Whether you’re trying to lose weight or want to build lean muscle, you might wondering how much protein you actually need. That’s a fair question, as males and females are built differently and everyone’s metabolism varies. How much protein you need will often depend on how much you intend to exercise and what your physical condition is right now.
How to Determine Protein Intake
It's recommended that 10–35% of your daily calories come from protein as a general estimate, this way of calculating takes into account how old you are and how active you are. Generally, those who engage in heavyweight fitness routines or have highly active lifestyles will need more protein than people who sit in front of a computer to work all day long.
Where to Find Protein
Many fresh foods carry high protein content:
Beef, Lamb, Buffalo or Bison
Chicken, Turkey and other Poultry
Nuts and Seeds
Proteins are part of every cell, tissue, and organ in our bodies. The body is constantly turning over these proteins. We digest protein from foods, turning them into amino acids that are later used to replace these proteins in our bodies.
Amino acids are the building blocks of Protein. There are 20 different amino acids that join together to make different types of protein. Some amino acids can't be made by our bodies, these are known as essential amino acids, as it is essential that our diet provide these.
A complete protein source provides all of the essential amino acids. These are also called high quality proteins. Animal-based protein, like meat, poultry, fish, milk, eggs, and cheese are considered complete protein sources.
An incomplete protein source is lacking in one or more of the essential amino acids. Complementary proteins are two or more incomplete protein sources that combine to provide adequate amounts of all the essential amino acids. It's important to utilize Complementary proteins if you do not consume animal products.

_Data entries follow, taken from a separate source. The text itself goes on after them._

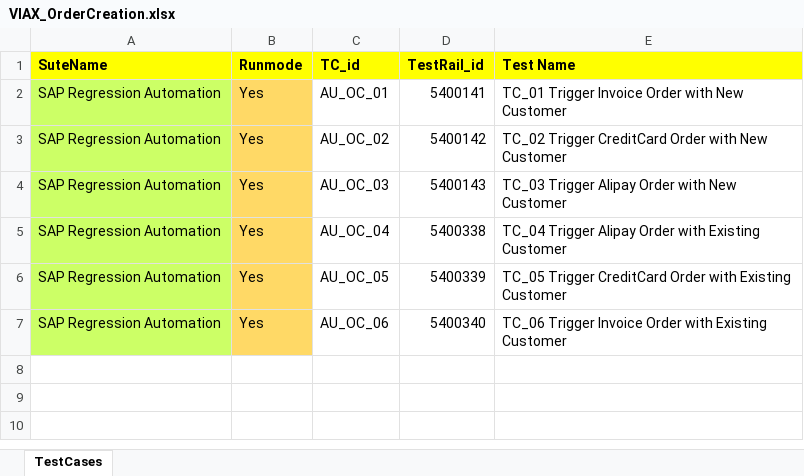
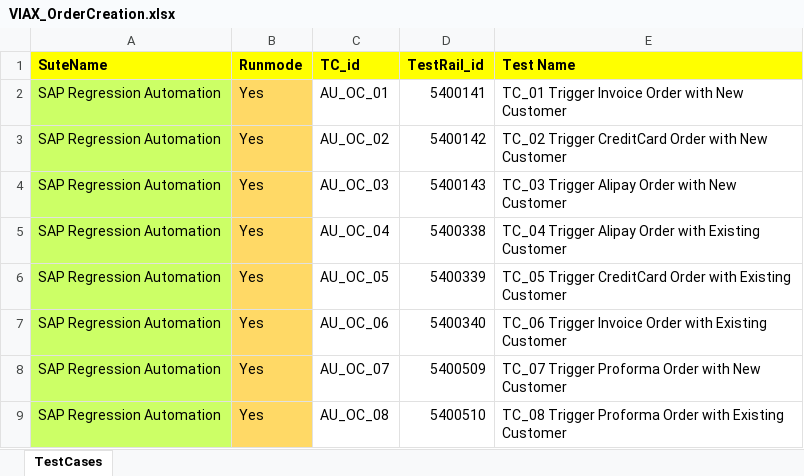
Before and after one commit to DeepanRajChinnasamy/SAP-Test-Automation, an Excel workbook: Test_Planner/VIAX_OrderCreation.xlsx, sheet TestCases, drawn as a sheet; values as stored, in another font and other column widths than the file's, no borders; conditional formats not drawn; the diff names each change by its address in the sheet, - before the commit and + after, or states it on an @@ line.

```diff
--- a/Test_Planner/VIAX_OrderCreation.xlsx (sheet TestCases)
+++ b/Test_Planner/VIAX_OrderCreation.xlsx (sheet TestCases)
+row 8: SAP Regression Automation | Yes | AU_OC_07 | 5400509 | TC_07 Trigger Proforma Order with New Customer
+row 9: SAP Regression Automation | Yes | AU_OC_08 | 5400510 | TC_08 Trigger Proforma Order with Existing Customer
```
Also changed, not shown: TestSuites/UploadExcel/TD_Inputs.xlsx, UploadExcel/TD_Inputs.xlsx, 5 other files.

The services and information on this site are for informational purposes only and do not constitute medical advice or a recommendation for your specific condition or situation. Consult your physician before you begin any exercise, nutrition, diet, or weight loss program or other change in your lifestyle.